The top sirloin is from the top of the loin in between the T-bone steak portion of the loin and the full cut round section of the hindquarter. Top sirloin makes very nice grilling steaks and will also make a very nice oven roast. Watch that you do not overcook this very nice lean and finely textured hunk of meat. Thick cut top sirloins are often called Chateaubriand in many supermarkets and can be grilled like a London broil with outstanding results.
The seven bone chuck roast is an outstanding pot roast. There is nothing like a nice big bone-in chuck roast complete with carrots and potatoes in a large roasting pan with enough water to make a nice big pot of gravy. The seven bone is the leaner section of the chuck. It also makes nice steaks for Swissing or great grilled if you do not mind a little bit of chewing. Great flavor.
The cross rib roast is an outstanding pot roast and can be cooked as an oven roast with very good results as well. The cross rib is the nice lean and meaty portion of what was once called the arm or round bone roast. The cross rib is cut from the chuck and incorporates part of the ribs which are removed from the final boneless product that you will find in most supermarket meat cases.
The arm or round bone roast is an endangered, if not extinct, cut of beef. Most of our mothers or perhaps grandmothers know what a round bone or arm roast is and I'm sure they miss them as much as I do. They were outstanding pot roasts, but because of modern day merchandising schemes has become obsolete except in some of the old fashion type butcher shops that still handle carcass beef. The cross rib roast is the same thing without the bone and are pretty darn good but just not quite the same thing.
The heel of round is an ok oven roast or pot roast. It is very lean and makes very good lean stew meat or ground round. You don't see heel of rounds in the modern meat cases anymore because the rounds come to the meat markets already trimmed up with the heels removed.
The top blade or flatiron roast is cut off the side of the cross rib. It is a very flavorful cut of beef and has very good marbling which helps it to maintain a high level of juiciness. The flatiron makes a great pot roast or oven roast. When sliced thin and fried quickly mill make outstanding steak sandwiches. Will also make great stew meat.
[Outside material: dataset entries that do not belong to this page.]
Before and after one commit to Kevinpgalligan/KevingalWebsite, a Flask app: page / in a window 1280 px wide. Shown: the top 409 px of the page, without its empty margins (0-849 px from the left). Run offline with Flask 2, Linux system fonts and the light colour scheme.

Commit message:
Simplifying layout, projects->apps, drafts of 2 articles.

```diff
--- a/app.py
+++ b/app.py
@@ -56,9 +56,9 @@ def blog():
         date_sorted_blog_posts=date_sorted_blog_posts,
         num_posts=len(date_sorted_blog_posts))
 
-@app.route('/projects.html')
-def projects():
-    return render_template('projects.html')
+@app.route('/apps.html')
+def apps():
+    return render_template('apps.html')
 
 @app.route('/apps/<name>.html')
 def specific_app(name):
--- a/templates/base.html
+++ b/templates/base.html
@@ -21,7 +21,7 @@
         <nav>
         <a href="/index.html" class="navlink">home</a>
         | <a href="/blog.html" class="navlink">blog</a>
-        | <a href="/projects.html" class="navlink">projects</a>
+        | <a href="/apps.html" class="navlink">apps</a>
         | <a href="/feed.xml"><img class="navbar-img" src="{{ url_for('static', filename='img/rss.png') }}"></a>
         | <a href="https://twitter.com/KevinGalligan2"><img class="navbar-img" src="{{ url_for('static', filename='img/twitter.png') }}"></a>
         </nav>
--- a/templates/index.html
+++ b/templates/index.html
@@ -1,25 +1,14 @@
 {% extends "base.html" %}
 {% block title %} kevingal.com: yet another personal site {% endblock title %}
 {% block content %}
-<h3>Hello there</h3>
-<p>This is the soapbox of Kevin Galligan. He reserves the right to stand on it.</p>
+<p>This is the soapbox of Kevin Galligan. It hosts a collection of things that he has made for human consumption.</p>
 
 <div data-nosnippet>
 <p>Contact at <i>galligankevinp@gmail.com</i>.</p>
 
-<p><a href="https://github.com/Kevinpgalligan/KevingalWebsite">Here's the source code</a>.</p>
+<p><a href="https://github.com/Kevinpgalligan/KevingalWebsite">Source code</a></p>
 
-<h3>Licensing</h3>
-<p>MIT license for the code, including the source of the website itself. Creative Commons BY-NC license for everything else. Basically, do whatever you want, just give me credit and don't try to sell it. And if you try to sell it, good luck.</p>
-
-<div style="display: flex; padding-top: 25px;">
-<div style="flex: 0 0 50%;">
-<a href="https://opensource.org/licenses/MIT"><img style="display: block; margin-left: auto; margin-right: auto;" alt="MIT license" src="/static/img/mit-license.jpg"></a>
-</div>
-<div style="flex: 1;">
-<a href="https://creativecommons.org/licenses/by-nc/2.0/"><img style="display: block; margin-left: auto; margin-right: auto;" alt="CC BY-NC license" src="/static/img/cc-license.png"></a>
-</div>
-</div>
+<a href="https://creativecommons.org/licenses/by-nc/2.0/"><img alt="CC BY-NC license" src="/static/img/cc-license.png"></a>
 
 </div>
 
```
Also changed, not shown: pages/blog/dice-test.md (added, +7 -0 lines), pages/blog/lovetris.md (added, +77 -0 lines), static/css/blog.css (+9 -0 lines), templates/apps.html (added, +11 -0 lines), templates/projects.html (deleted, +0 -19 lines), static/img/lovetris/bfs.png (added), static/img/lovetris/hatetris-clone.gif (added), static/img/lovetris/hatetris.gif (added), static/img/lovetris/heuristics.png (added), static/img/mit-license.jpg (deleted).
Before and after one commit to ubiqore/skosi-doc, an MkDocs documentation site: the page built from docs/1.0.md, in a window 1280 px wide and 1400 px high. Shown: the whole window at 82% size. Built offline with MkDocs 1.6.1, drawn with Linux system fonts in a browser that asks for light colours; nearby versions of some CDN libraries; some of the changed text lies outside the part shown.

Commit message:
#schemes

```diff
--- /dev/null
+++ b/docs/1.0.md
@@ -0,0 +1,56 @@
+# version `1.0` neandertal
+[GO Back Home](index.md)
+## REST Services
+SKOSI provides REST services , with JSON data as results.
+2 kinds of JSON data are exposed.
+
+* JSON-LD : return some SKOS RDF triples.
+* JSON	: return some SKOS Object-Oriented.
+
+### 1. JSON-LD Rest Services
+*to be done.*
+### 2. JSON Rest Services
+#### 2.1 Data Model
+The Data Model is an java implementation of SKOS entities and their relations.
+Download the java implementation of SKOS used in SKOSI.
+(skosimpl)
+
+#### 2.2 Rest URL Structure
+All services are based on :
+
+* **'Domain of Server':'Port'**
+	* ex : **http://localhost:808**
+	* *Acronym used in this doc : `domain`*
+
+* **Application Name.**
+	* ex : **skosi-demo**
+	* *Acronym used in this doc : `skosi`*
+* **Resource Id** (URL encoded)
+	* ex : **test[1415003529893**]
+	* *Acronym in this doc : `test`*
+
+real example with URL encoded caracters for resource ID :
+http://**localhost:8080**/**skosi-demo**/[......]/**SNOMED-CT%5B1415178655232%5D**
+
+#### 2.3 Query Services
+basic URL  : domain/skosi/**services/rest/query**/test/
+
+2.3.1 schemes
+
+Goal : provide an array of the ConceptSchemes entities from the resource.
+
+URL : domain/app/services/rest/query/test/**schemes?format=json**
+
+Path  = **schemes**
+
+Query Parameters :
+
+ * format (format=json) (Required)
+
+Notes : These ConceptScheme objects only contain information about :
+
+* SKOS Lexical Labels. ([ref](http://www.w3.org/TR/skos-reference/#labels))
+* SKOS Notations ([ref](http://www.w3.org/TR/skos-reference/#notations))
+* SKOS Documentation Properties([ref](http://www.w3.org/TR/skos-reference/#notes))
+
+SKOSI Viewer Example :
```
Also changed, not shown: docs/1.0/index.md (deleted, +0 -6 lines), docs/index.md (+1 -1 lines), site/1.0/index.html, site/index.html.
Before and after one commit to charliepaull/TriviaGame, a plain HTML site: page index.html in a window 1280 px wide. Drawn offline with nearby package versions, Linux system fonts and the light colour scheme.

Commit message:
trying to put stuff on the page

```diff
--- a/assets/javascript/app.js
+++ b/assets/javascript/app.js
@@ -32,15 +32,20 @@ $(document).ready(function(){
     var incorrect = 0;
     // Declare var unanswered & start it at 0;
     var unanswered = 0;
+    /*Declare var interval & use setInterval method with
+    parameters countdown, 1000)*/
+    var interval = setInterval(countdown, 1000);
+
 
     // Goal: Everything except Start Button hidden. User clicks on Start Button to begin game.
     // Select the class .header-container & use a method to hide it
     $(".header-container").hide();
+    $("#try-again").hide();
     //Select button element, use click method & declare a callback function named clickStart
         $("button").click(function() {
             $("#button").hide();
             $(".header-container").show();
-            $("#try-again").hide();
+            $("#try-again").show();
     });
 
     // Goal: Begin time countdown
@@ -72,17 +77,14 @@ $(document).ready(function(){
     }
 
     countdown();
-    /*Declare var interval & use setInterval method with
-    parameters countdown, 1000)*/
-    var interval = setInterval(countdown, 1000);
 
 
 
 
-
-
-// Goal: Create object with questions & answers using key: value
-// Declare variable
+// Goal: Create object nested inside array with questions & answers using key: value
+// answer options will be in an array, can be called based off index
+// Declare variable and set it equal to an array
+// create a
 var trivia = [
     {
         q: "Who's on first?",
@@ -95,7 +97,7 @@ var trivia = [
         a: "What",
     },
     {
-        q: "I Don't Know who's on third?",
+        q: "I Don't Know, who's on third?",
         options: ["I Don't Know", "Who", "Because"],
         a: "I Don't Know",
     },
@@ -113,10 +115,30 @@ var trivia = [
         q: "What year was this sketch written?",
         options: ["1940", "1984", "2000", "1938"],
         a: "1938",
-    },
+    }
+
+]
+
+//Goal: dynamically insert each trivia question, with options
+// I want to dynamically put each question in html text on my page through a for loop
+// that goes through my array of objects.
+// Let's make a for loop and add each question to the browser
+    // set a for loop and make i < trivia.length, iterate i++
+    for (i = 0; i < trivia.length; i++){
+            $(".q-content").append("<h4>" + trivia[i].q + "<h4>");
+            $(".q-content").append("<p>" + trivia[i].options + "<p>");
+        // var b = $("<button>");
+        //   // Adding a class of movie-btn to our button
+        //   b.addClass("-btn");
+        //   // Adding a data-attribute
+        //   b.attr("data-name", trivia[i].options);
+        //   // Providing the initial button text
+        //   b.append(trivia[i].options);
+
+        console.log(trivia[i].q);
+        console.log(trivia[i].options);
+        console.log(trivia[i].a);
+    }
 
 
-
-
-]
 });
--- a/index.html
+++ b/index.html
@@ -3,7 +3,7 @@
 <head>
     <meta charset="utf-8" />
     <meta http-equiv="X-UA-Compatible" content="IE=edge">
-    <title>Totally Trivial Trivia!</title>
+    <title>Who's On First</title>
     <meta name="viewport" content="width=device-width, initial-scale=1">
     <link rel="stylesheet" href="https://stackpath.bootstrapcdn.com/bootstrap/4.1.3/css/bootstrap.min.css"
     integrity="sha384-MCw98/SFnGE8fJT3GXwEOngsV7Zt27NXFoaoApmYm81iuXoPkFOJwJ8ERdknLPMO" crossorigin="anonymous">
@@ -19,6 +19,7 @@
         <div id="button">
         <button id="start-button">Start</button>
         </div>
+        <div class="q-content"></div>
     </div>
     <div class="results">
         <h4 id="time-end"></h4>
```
Source: John Smith, author of Confessions of a Butcher-Eat Steak on a Hamburger Budget and Save$$$. Available from Ark Essentials.com